» **WORK REQUIRED**:
For every entry below, give it back exactly and leave out any image.

» **INPUT FOR THIS TASK**:

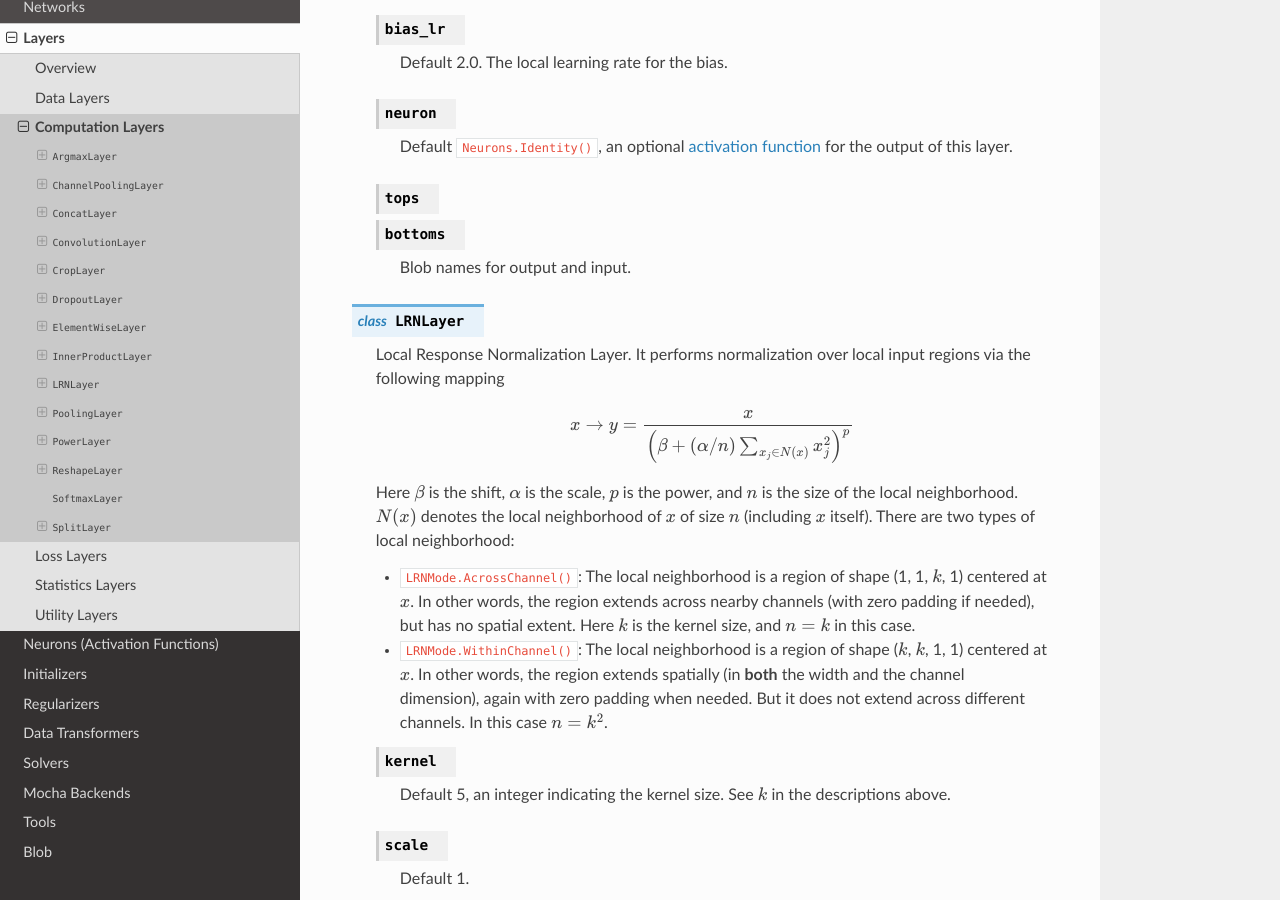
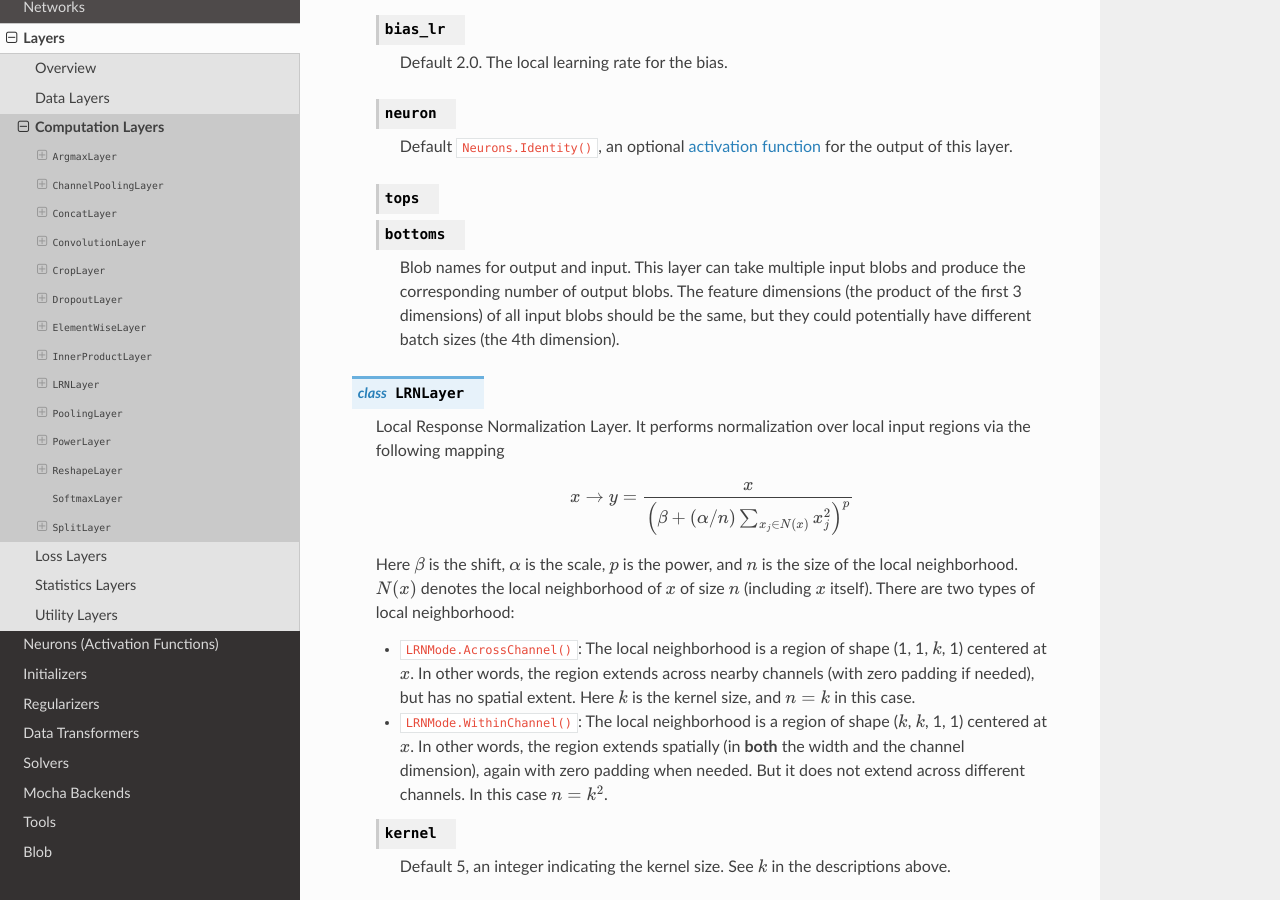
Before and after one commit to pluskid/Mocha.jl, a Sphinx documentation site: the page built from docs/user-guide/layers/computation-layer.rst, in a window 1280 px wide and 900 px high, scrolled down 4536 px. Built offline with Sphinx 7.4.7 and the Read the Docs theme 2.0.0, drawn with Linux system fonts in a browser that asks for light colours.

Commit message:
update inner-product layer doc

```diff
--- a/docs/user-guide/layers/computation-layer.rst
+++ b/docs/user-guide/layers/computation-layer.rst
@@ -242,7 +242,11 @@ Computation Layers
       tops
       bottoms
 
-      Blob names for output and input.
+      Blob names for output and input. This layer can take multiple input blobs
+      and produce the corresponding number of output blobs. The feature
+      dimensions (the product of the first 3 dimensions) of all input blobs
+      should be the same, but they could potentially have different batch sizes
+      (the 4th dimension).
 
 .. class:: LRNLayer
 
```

» **WRITTEN ANSWER**:
Before and after one commit to pluskid/Mocha.jl, a Sphinx documentation site: the page built from docs/user-guide/layers/computation-layer.rst, in a window 1280 px wide and 900 px high, scrolled down 4536 px. Built offline with Sphinx 7.4.7 and the Read the Docs theme 2.0.0, drawn with Linux system fonts in a browser that asks for light colours.

Commit message:
update inner-product layer doc

```diff
--- a/docs/user-guide/layers/computation-layer.rst
+++ b/docs/user-guide/layers/computation-layer.rst
@@ -242,7 +242,11 @@ Computation Layers
       tops
       bottoms
 
-      Blob names for output and input.
+      Blob names for output and input. This layer can take multiple input blobs
+      and produce the corresponding number of output blobs. The feature
+      dimensions (the product of the first 3 dimensions) of all input blobs
+      should be the same, but they could potentially have different batch sizes
+      (the 4th dimension).
 
 .. class:: LRNLayer
 
```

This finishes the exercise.